• _Extracted entries_:

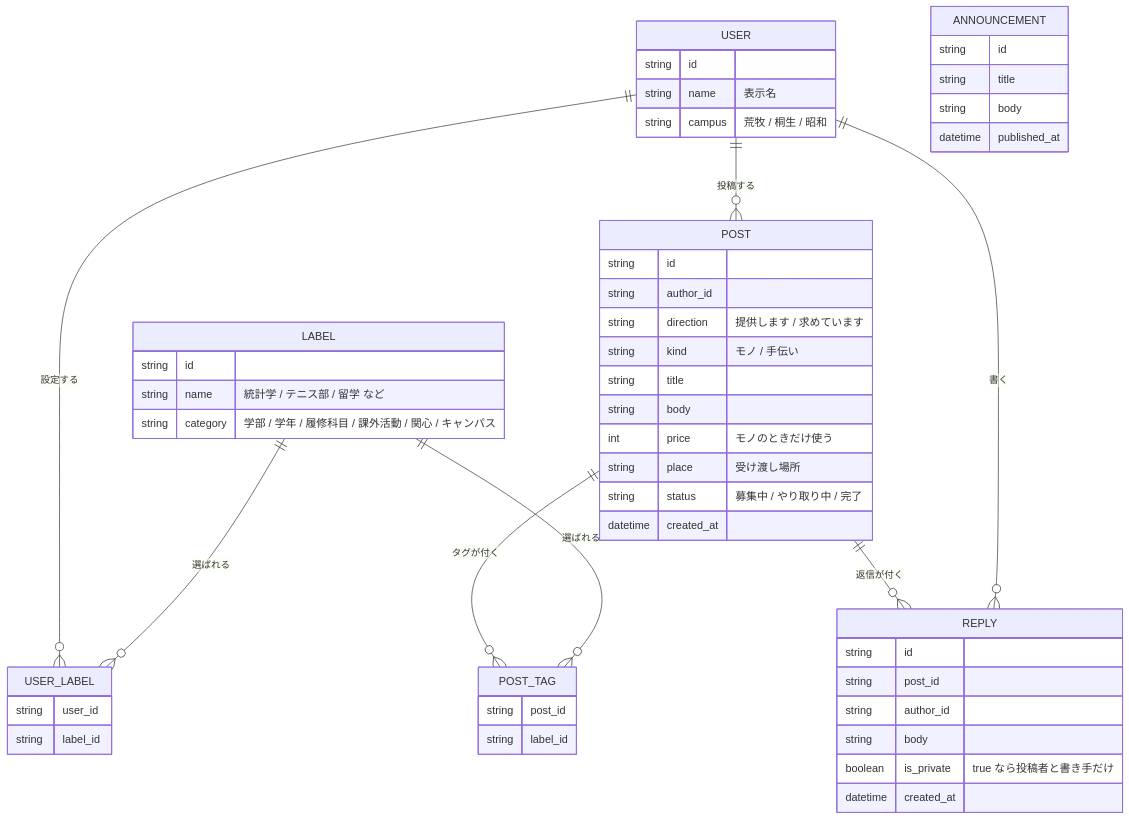
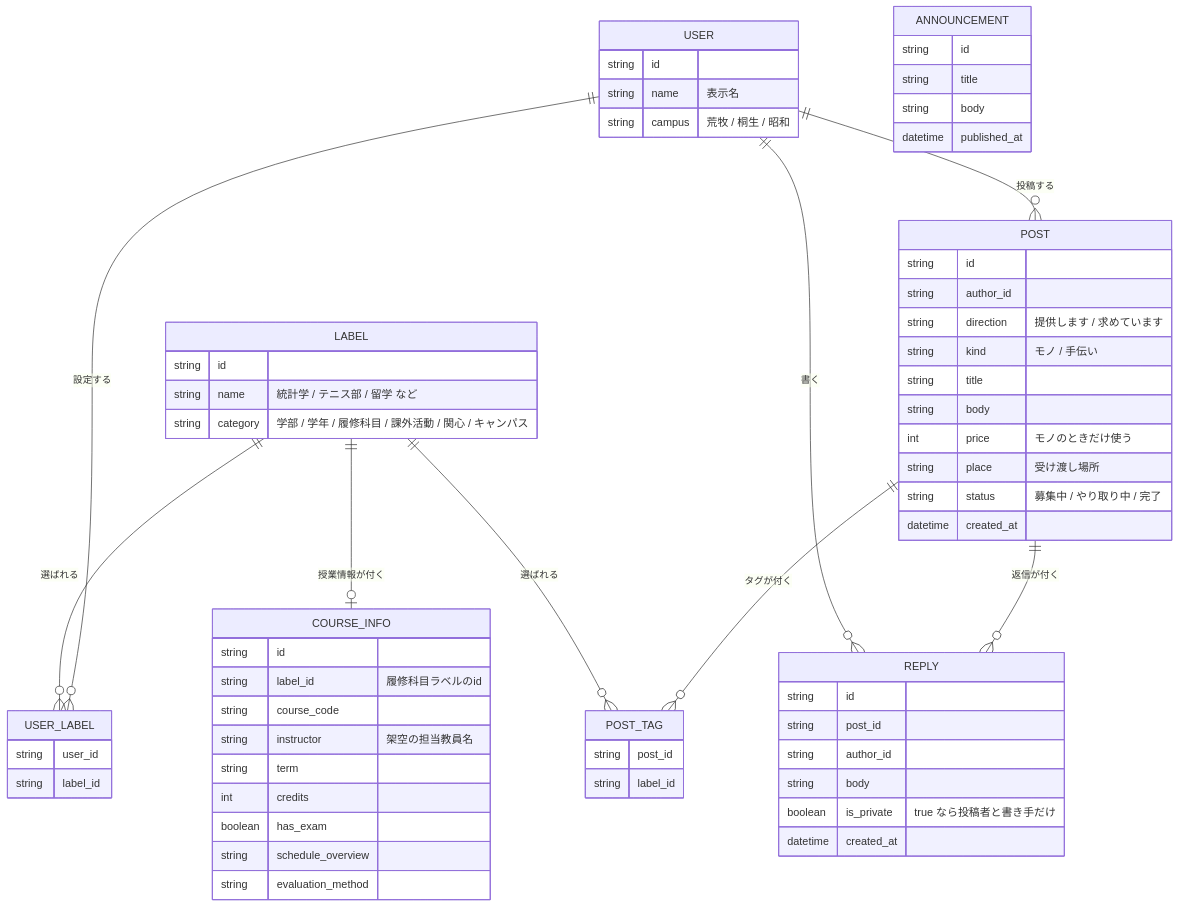
Before and after one commit to st-yuka0310/platform_app: the diagram in README.md, drawn with Mermaid. The commit also changed other lines of this file and 10 other files, not shown here.

````diff
--- a/README.md
+++ b/README.md
@@ -375,55 +393,67 @@
 ```mermaid
 erDiagram
     USER ||--o{ USER_LABEL : "設定する"
     LABEL ||--o{ USER_LABEL : "選ばれる"
     USER ||--o{ POST : "投稿する"
     POST ||--o{ POST_TAG : "タグが付く"
     LABEL ||--o{ POST_TAG : "選ばれる"
     POST ||--o{ REPLY : "返信が付く"
     USER ||--o{ REPLY : "書く"
 
     USER {
         string id
         string name "表示名"
         string campus "荒牧 / 桐生 / 昭和"
     }
     LABEL {
         string id
         string name "統計学 / テニス部 / 留学 など"
         string category "学部 / 学年 / 履修科目 / 課外活動 / 関心 / キャンパス"
     }
     USER_LABEL {
         string user_id
         string label_id
     }
     POST {
         string id
         string author_id
         string direction "提供します / 求めています"
         string kind "モノ / 手伝い"
         string title
         string body
         int price "モノのときだけ使う"
         string place "受け渡し場所"
         string status "募集中 / やり取り中 / 完了"
         datetime created_at
     }
     POST_TAG {
         string post_id
         string label_id
     }
     REPLY {
         string id
         string post_id
         string author_id
         string body
         boolean is_private "true なら投稿者と書き手だけ"
         datetime created_at
     }
     ANNOUNCEMENT {
         string id
         string title
         string body
         datetime published_at
     }
+    LABEL ||--o| COURSE_INFO : "授業情報が付く"
+    COURSE_INFO {
+        string id
+        string label_id "履修科目ラベルのid"
+        string course_code
+        string instructor "架空の担当教員名"
+        string term
+        int credits
+        boolean has_exam
+        string schedule_overview
+        string evaluation_method
+    }
 ```
````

• _The task_: Since pictures are not part of the copy, set down only the remaining data exactly.

• _Completed task_:
Before and after one commit to st-yuka0310/platform_app: the diagram in README.md, drawn with Mermaid. The commit also changed other lines of this file and 10 other files, not shown here.

````diff
--- a/README.md
+++ b/README.md
@@ -375,55 +393,67 @@
 ```mermaid
 erDiagram
     USER ||--o{ USER_LABEL : "設定する"
     LABEL ||--o{ USER_LABEL : "選ばれる"
     USER ||--o{ POST : "投稿する"
     POST ||--o{ POST_TAG : "タグが付く"
     LABEL ||--o{ POST_TAG : "選ばれる"
     POST ||--o{ REPLY : "返信が付く"
     USER ||--o{ REPLY : "書く"
 
     USER {
         string id
         string name "表示名"
         string campus "荒牧 / 桐生 / 昭和"
     }
     LABEL {
         string id
         string name "統計学 / テニス部 / 留学 など"
         string category "学部 / 学年 / 履修科目 / 課外活動 / 関心 / キャンパス"
     }
     USER_LABEL {
         string user_id
         string label_id
     }
     POST {
         string id
         string author_id
         string direction "提供します / 求めています"
         string kind "モノ / 手伝い"
         string title
         string body
         int price "モノのときだけ使う"
         string place "受け渡し場所"
         string status "募集中 / やり取り中 / 完了"
         datetime created_at
     }
     POST_TAG {
         string post_id
         string label_id
     }
     REPLY {
         string id
         string post_id
         string author_id
         string body
         boolean is_private "true なら投稿者と書き手だけ"
         datetime created_at
     }
     ANNOUNCEMENT {
         string id
         string title
         string body
         datetime published_at
     }
+    LABEL ||--o| COURSE_INFO : "授業情報が付く"
+    COURSE_INFO {
+        string id
+        string label_id "履修科目ラベルのid"
+        string course_code
+        string instructor "架空の担当教員名"
+        string term
+        int credits
+        boolean has_exam
+        string schedule_overview
+        string evaluation_method
+    }
 ```
````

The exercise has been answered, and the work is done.